Task objective
Scan the lines below for the string "Bluesky" and report how many lines contain it, giving only the number.

--------------------------------

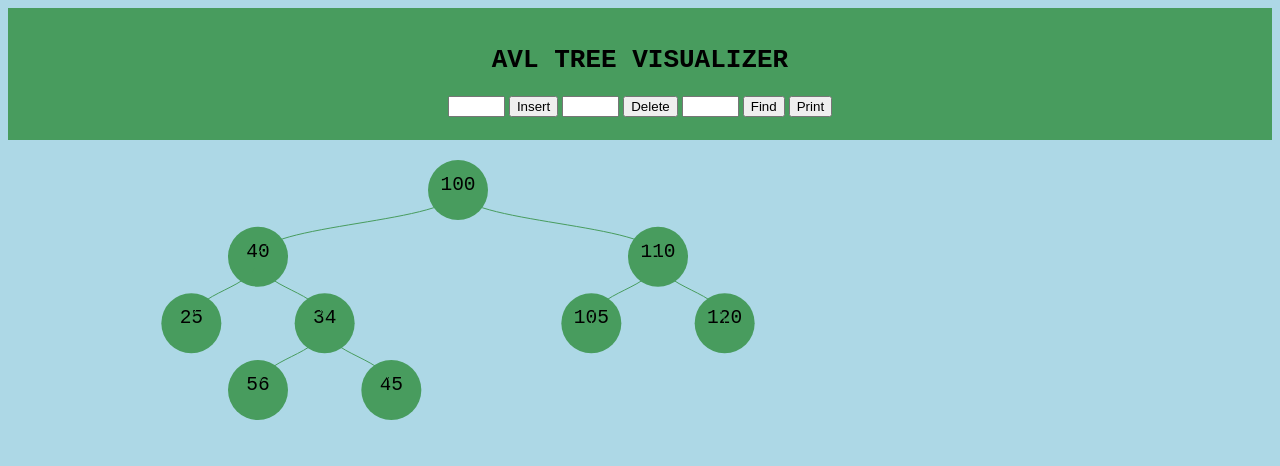
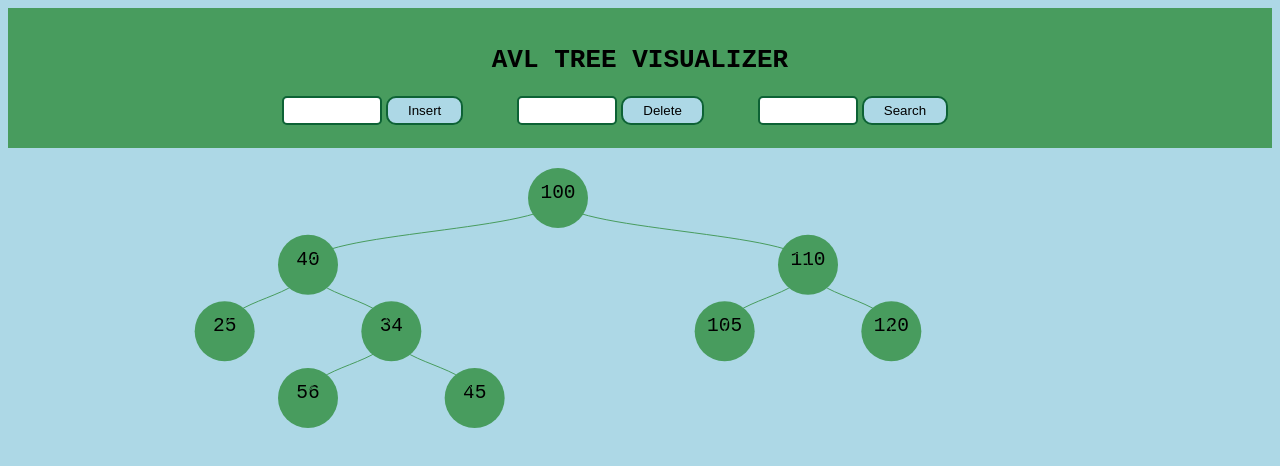
Before and after one commit to SauravKumarMahato/AVL_TREE_VISUALIZATION, a plain HTML site: page index.html in a window 1280 px wide. Drawn offline with nearby package versions, Linux system fonts and the light colour scheme.

Commit message:
Kept insert delete button and added css for them and some small changes

```diff
--- a/index.html
+++ b/index.html
@@ -8,10 +8,9 @@
         font-family: monospace;
     }
 
-    #diagram{
-        margin:auto;
-        justify-content: center;
-    }
+    /* #diagram{
+
+    } */
 
     .container{
         margin-top: 0px;
@@ -21,28 +20,48 @@
         background-color:#489c5e;
     }
 
+    #inputBox{
+        width: 100px;
+        border: 2px solid rgb(13, 98, 53);
+        padding: 5px 5px;
+        border-radius: 5px;
+    }
+
+    #buttonClick{
+        border-radius: 10px;
+        border: 2px solid rgb(13, 98, 53);
+        padding: 5px 20px;
+        background-color: lightblue ;
+        margin-right: 50px;
+    }
+
     </style>
   </head>
 
   <body>
     <div class="container">
         <h1 id="heading">AVL TREE VISUALIZER</h1>
-        <table id="operationTable"> <td><input type="Text" value="" size="4"></td><td><input type="Button" value="Insert"></td><td><input type="Text" value="" size="4"></td><td><input type="Button" value="Delete"></td><td><input type="Text" value="" size="4"></td><td><input type="Button" value="Find"></td><td><input type="Button" value="Print"></td></table>
+        <table id="operationTable">
+            <td><input type="Text"  id = "inputBox" name="" ></td>
+            <td><input type="Button" value="Insert" id = "buttonClick" ></td>
+            <td><input type="Text" id = "inputBox" value="" ></td>
+            <td><input type="Button" value="Delete" id = "buttonClick" ></td>
+            <td><input type="Text" id = "inputBox" value="" ></td>
+            <td><input type="Button" value="Search" id = "buttonClick" ></td>
+        </table>
     </div>
     <script>
 
         canvas_height = 1000;
         canvas_width = 1000;
-      var canvas = d3
-        .select("body")
-        .append("svg")
+      var canvas = d3.select("body").append("svg")
         .attr("width", canvas_width)
         .attr("height", canvas_height)
         .append("g")
         .attr("transform", "translate(50, 50)")
         .attr("id", "diagram")
 
-      var tree = d3.layout.tree().size([800, 200]);
+      var tree = d3.layout.tree().size([1000, 200]);
 
       d3.json("mydata.json", function (data) {
         var nodes = tree.nodes(data);
```
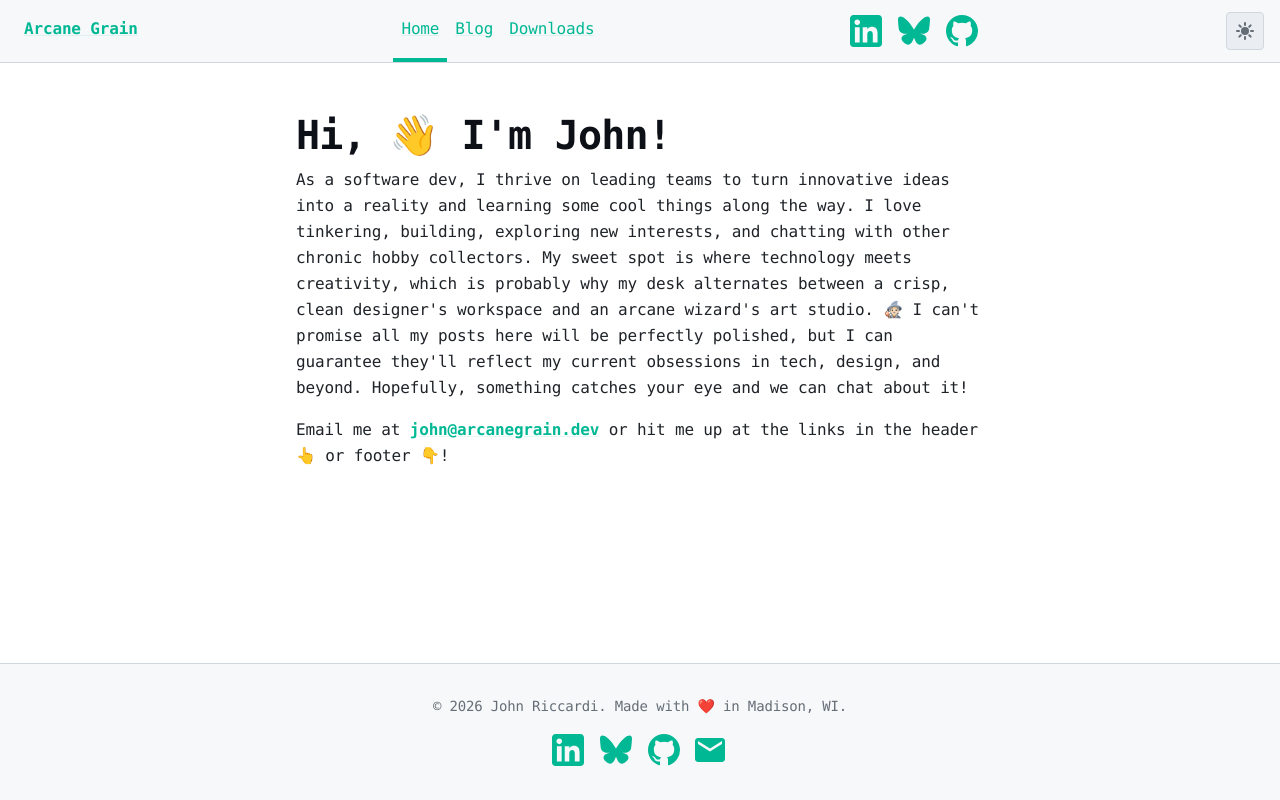
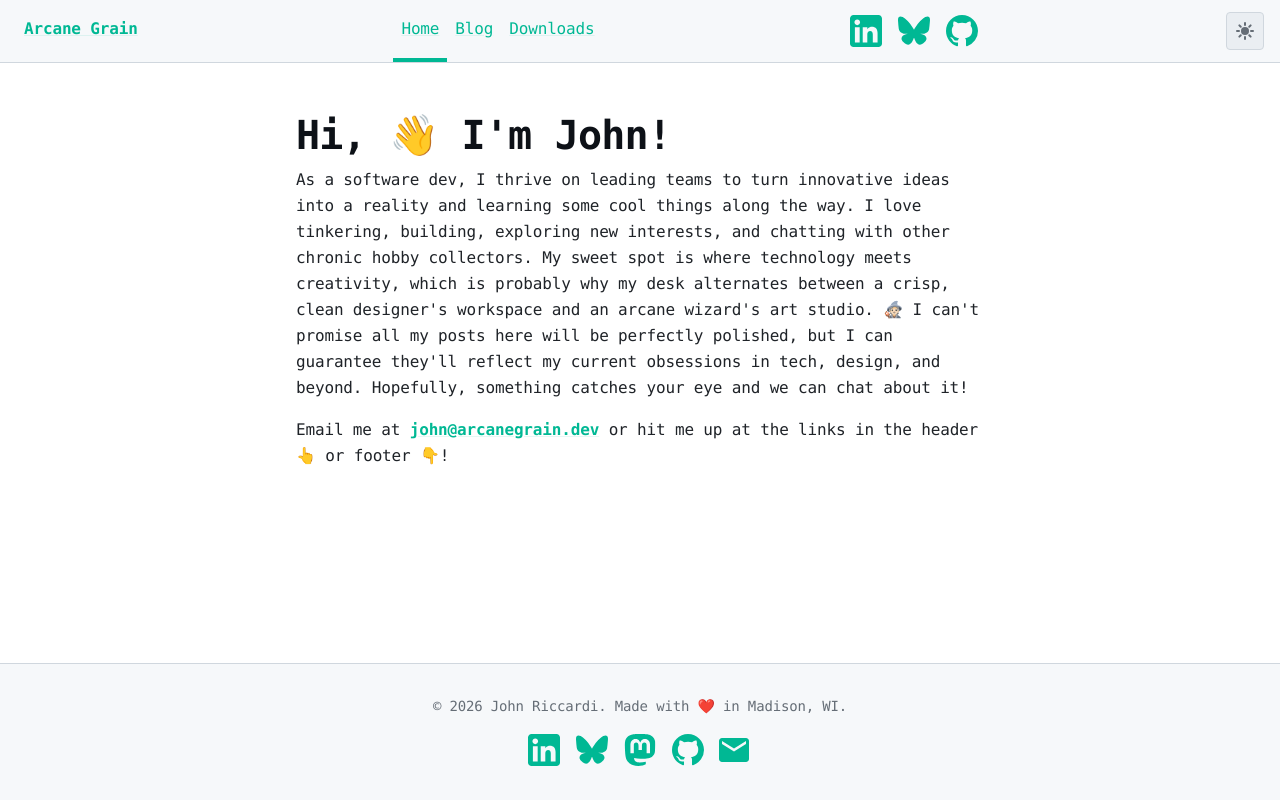
Before and after one commit to riccjohn/blog, an Astro site: page / in a window 1280 px wide. Built offline with nearby package versions, Linux system fonts and the light colour scheme; Astro itself is replaced by a stand-in of ours.

Commit message:
Add Mastodon social icon to footer
Creates Mastodon.astro social component following the existing icon
pattern, and replaces the hidden rel="me" verification link with the
new visible icon.

Co-Authored-By: Claude Sonnet 4.6 <noreply@anthropic.com>

```diff
--- a/src/components/Footer.astro
+++ b/src/components/Footer.astro
@@ -1,6 +1,7 @@
 ---
 import Bluesky from '@/components/Social/Bluesky.astro'
 import GitHub from '@/components/Social/GitHub.astro'
+import Mastodon from '@/components/Social/Mastodon.astro'
 import LinkedIn from './Social/LinkedIn.astro'
 import Email from './Social/Email.astro'
 const today = new Date()
@@ -13,10 +14,8 @@ const today = new Date()
     <div class="social-links mt-4 flex items-center justify-center gap-4">
         <LinkedIn hoverable />
         <Bluesky hoverable />
+        <Mastodon hoverable />
         <GitHub hoverable />
         <Email hoverable />
     </div>
-    <a rel="me" href="https://techhub.social/@riccjohn" class="hidden"
-        >Mastodon</a
-    >
 </footer>
--- /dev/null
+++ b/src/components/Social/Mastodon.astro
@@ -0,0 +1,27 @@
+---
+interface Props {
+    hoverable?: boolean
+}
+
+const { hoverable = false } = Astro.props
+---
+
+<a
+    href="https://techhub.social/@riccjohn"
+    target="_blank"
+    rel="me"
+    class:list={[
+        'flex no-underline',
+        hoverable
+            ? 'text-text-tertiary hover:text-accent-primary'
+            : 'text-text-secondary',
+    ]}
+>
+    <span class="sr-only">Follow John on Mastodon</span>
+    <svg viewBox="0 0 24 24" aria-hidden="true" width="32" height="32"
+        ><path
+            fill="currentColor"
+            d="M23.268 5.313c-.35-2.578-2.617-4.61-5.304-5.004C17.51.242 15.792 0 11.813 0h-.03c-3.98 0-4.835.242-5.288.309C3.882.692 1.496 2.518.917 5.127.64 6.412.61 7.837.661 9.143c.074 1.874.088 3.745.26 5.611.118 1.24.325 2.47.62 3.68.55 2.237 2.777 4.098 4.96 4.857 2.336.792 4.849.923 7.256.38.265-.061.527-.132.786-.213.585-.184 1.27-.39 1.774-.753a.057.057 0 0 0 .023-.043v-1.809a.052.052 0 0 0-.02-.041.053.053 0 0 0-.046-.01 20.282 20.282 0 0 1-4.709.545c-2.73 0-3.463-1.284-3.674-1.818a5.593 5.593 0 0 1-.319-1.433.053.053 0 0 1 .066-.054c1.517.363 3.072.546 4.632.546.376 0 .75 0 1.125-.01 1.57-.044 3.224-.124 4.768-.422.038-.008.077-.015.11-.024 2.435-.464 4.753-1.92 4.989-5.604.008-.145.03-1.52.03-1.67.002-.512.167-3.63-.024-5.545zm-3.748 9.195h-2.561V8.29c0-1.309-.55-1.976-1.67-1.976-1.23 0-1.846.79-1.846 2.35v3.403h-2.546V8.663c0-1.56-.617-2.35-1.848-2.35-1.112 0-1.668.668-1.67 1.977v6.218H4.822V8.102c0-1.31.337-2.35 1.011-3.12.696-.77 1.608-1.164 2.74-1.164 1.311 0 2.302.5 2.962 1.498l.638 1.06.638-1.06c.66-.999 1.65-1.498 2.96-1.498 1.13 0 2.043.395 2.74 1.164.675.77 1.012 1.81 1.012 3.12z"
+        ></path></svg
+    >
+</a>
```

--------------------------------

The completed task
2